● Work item
Pull each line holding the word "frequency" from the data.

======== Task material ========

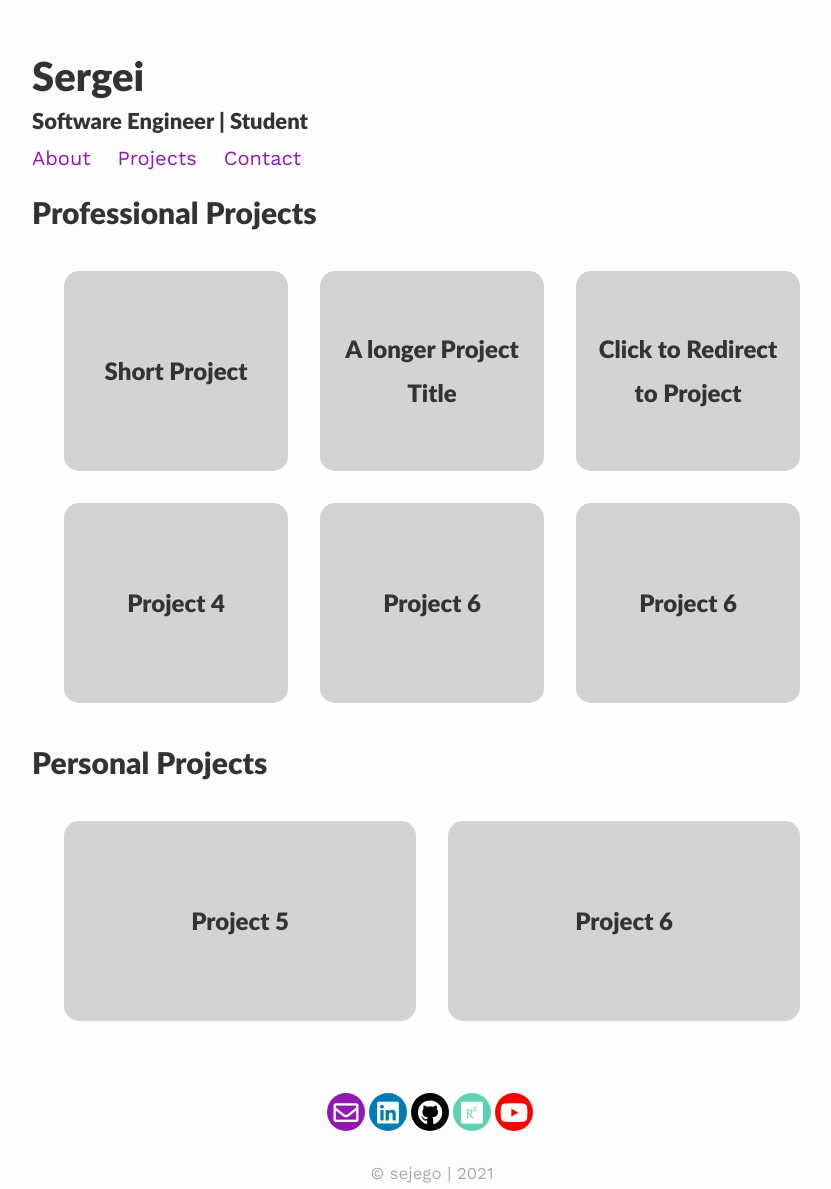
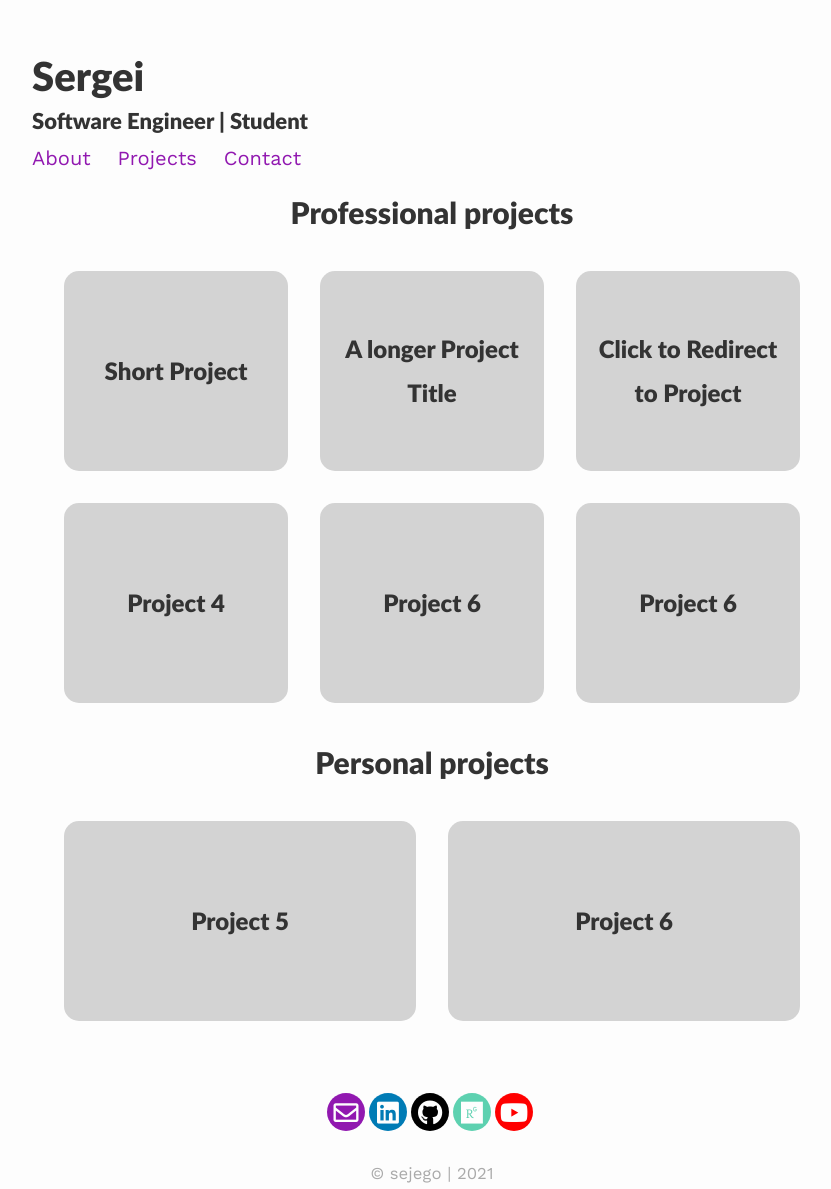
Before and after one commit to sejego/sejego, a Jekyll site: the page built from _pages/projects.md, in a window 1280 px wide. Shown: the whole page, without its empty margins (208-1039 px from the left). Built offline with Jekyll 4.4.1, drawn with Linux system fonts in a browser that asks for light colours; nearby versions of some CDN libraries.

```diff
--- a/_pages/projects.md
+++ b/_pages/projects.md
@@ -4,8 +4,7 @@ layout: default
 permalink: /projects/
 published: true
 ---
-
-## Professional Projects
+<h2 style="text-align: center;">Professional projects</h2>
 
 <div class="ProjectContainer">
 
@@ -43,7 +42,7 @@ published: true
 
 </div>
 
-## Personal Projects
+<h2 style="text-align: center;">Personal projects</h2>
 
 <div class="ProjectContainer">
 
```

========
======== Task material ========

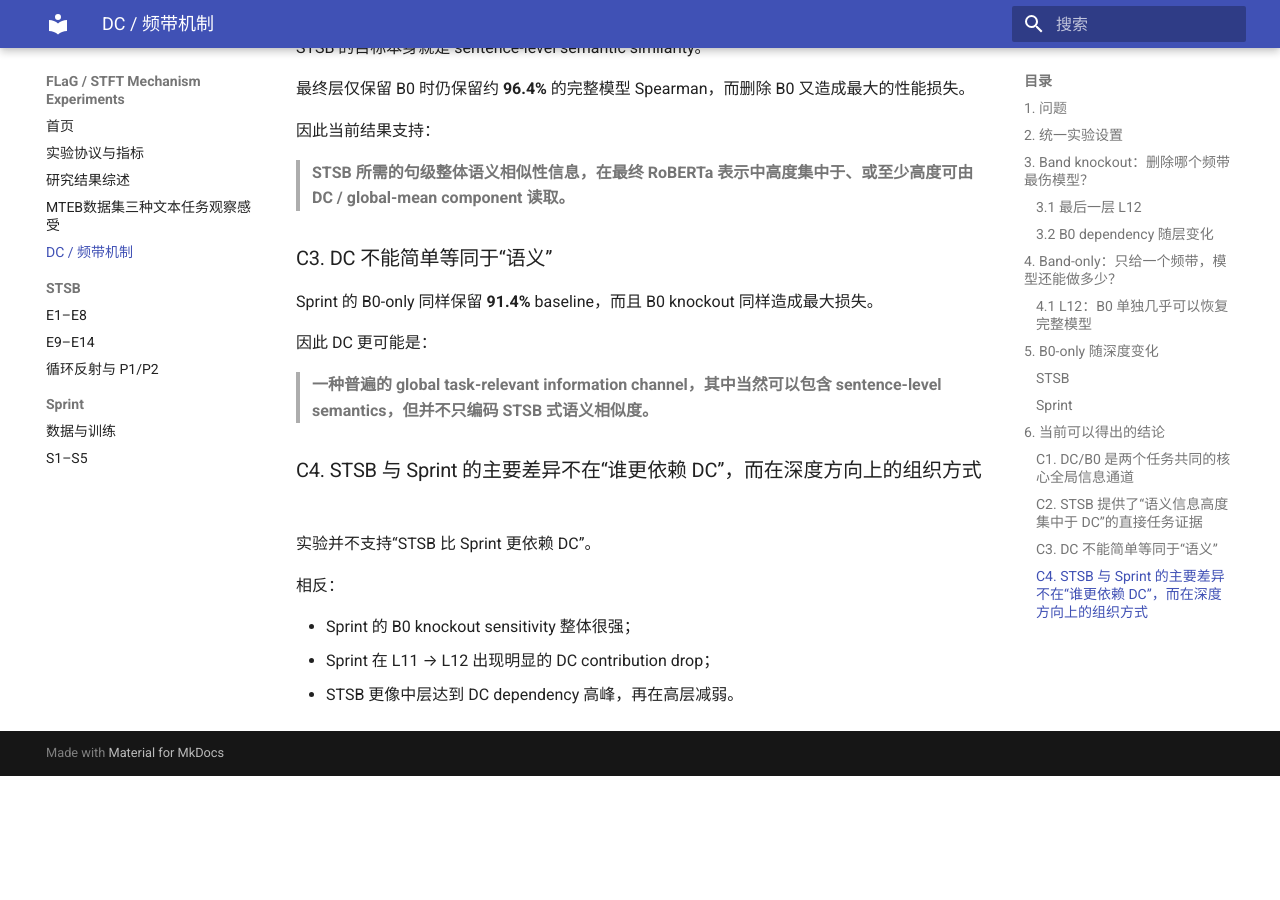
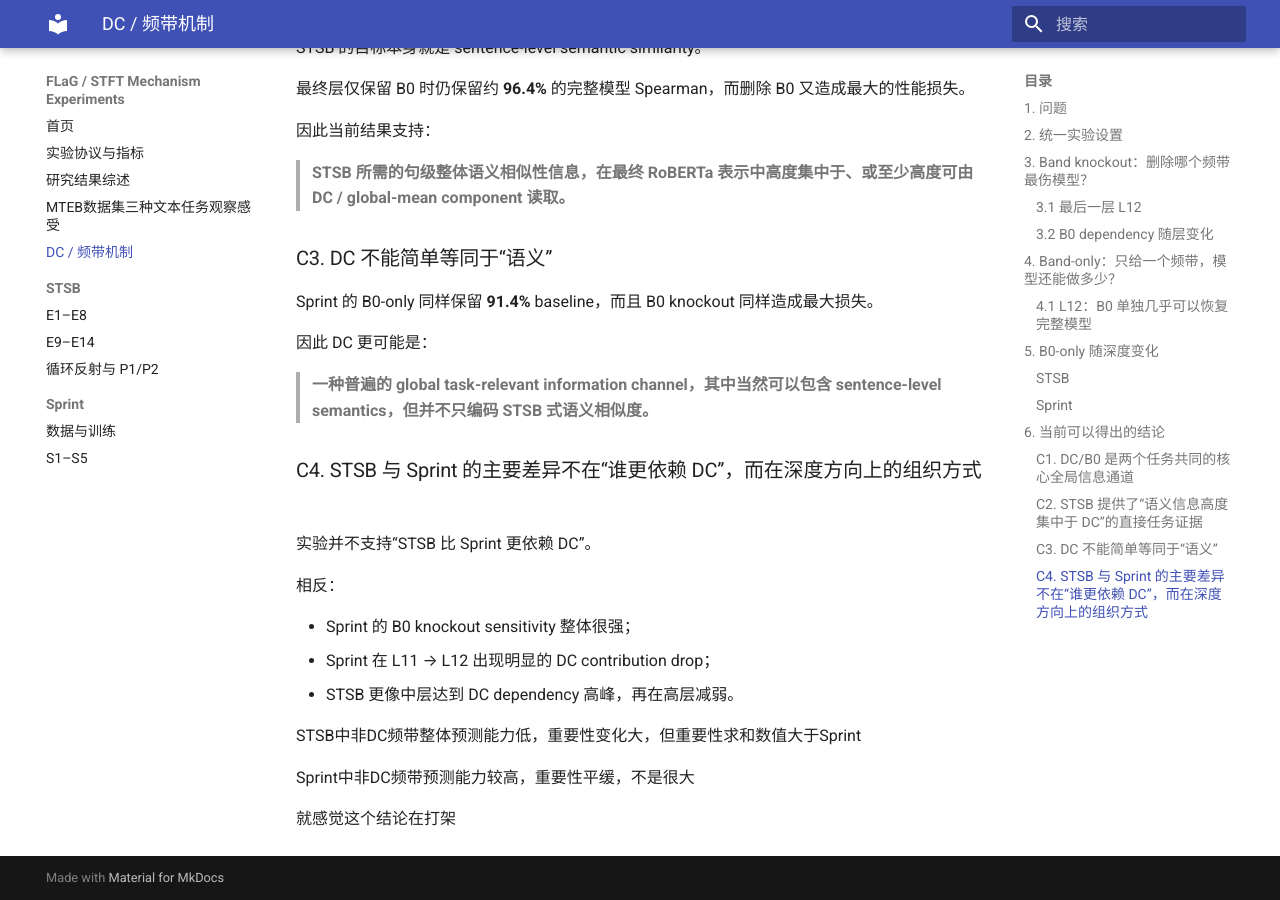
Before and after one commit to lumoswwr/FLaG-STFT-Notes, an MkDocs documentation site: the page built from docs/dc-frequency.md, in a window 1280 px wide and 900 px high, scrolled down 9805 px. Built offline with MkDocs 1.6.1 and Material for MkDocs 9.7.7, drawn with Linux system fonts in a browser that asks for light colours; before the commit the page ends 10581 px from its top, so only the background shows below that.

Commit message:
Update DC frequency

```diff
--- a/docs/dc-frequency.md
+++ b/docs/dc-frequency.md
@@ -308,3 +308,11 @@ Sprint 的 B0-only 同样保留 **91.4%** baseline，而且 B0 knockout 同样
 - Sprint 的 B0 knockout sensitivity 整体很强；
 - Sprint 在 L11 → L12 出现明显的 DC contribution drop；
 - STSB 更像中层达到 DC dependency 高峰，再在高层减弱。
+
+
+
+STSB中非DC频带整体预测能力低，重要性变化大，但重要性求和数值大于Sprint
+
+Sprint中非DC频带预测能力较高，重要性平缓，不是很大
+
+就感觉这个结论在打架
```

========

● Your solution
Before and after one commit to lumoswwr/FLaG-STFT-Notes, an MkDocs documentation site: the page built from docs/dc-frequency.md, in a window 1280 px wide and 900 px high, scrolled down 9805 px. Built offline with MkDocs 1.6.1 and Material for MkDocs 9.7.7, drawn with Linux system fonts in a browser that asks for light colours; before the commit the page ends 10581 px from its top, so only the background shows below that.
Update DC frequency
--- a/docs/dc-frequency.md
+++ b/docs/dc-frequency.md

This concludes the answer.